But Assaad Razzouk, chief executive of renewables firm Gurin Energy, believes that “the train has left the station” as pressure grows on companies to decarbonise from investors, customers and employees; a new US president is unlikely to slow momentum. “A Trump re-election is certain to have impact in boardrooms in the US. But boardrooms in Asia are more concerned about their own climate footprint and now understand that it’s [climate action] not about net zero, it’s about health and economics,” he said.

What’s happening in Brussels, for instance the Europe Union Deforestation Regulation, is of far more importance to Asian businesses than Trump’s policies, Razzouk said.

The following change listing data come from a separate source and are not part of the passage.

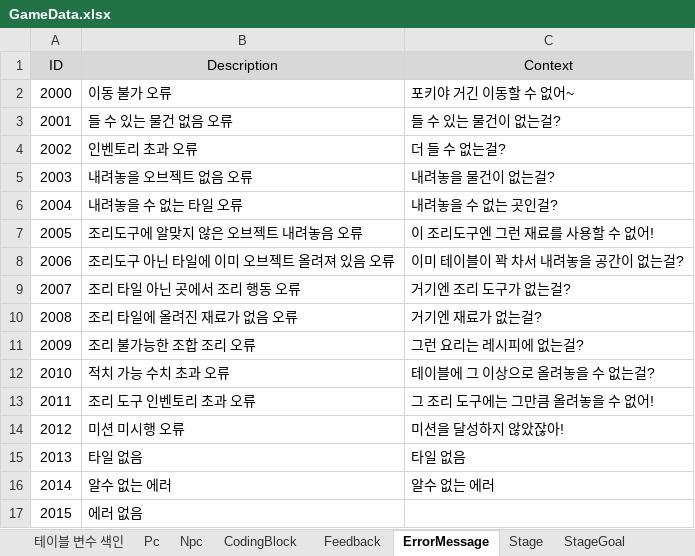
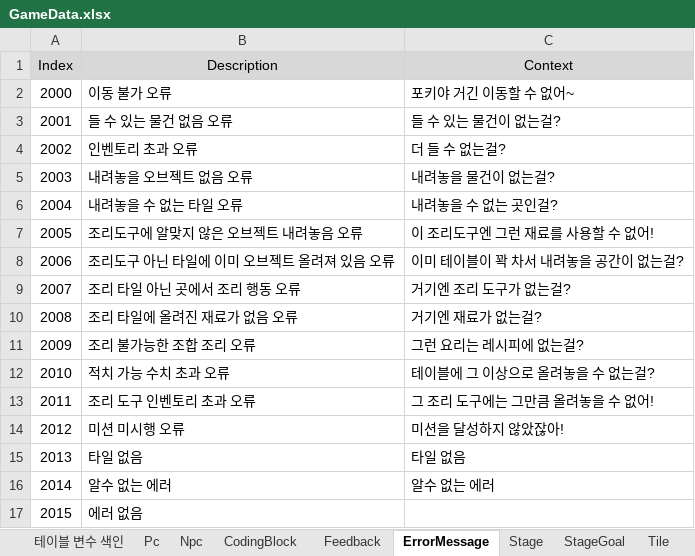
Before and after one commit to Ludning/ProjectVCG, an Excel workbook: Assets/Resources/Xlsx/GameData.xlsx, sheet ErrorMessage, drawn as a sheet; values as stored, in another font and other column widths than the file's, no borders; the diff names each change by its address in the sheet, - before the commit and + after, or states it on an @@ line.

```diff
--- a/Assets/Resources/Xlsx/GameData.xlsx (sheet ErrorMessage)
+++ b/Assets/Resources/Xlsx/GameData.xlsx (sheet ErrorMessage)
-A1: ID
+A1: Index
```
Also changed, not shown: sheet Food, sheet Stage, sheet Recipe, sheet Tile, sheet CodingBlock, sheet StageGoal, 3 more sheets, other sheet tabs, Assets/Resources/Xlsx/AssetAddress.xlsx, 46 other files.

Trump has vowed to increase US production of fossil fuels by easing the permitting process for drilling on federal land and would encourage new natural gas pipelines.

Adaptation finance under threat

The US – the world’s largest historical climate polluter – promised to contribute to a loss and damage fund (reportedly US$17.5 million) to help developing countries adapt to climate change at COP28. However, Trump, who believes that the US has no global responsibility to help fight climate change, has said that he will renege on a US$3 billion US pledge to the Green Climate Fund, a Seoul-based fund set up to help climate-vulnerable nations.

The IRA and renewables regulation

The Inflation Reduction Act, Biden’s landmark US$370 billion bill to support clean energy and electric vehicles, is firmly in Trump’s sights. Although the bill has brought funding and jobs in solar, wind and battery manufacturing to Republican-supported areas, the likely incoming president will want to gut the IRA, which could slow the energy transition by redrawing the rules for the IRA’s tax credits. In recent rallies, Trump has called renewables “a scam business” and promised to nix “crooked Joe Biden’s insane electric vehicle mandate” and approve gas export terminals halted by Biden. Countries such as Indonesia, which recently downgraded an already weak target for renewables growth, might feel more justified in doing so. 

Chinese EVs and solar panels

Sourcing cheap solar panels and electric vehicles from China would speed up the energy transition in the US and lower the cost of green goods for Americans, said Gwyneth Fries, a regional sustainability expert. However, Trump is unlikely to relax import duties already in place to freeze out Chinese solar manufacturers and protect America’s small solar industry.

Carbon border tax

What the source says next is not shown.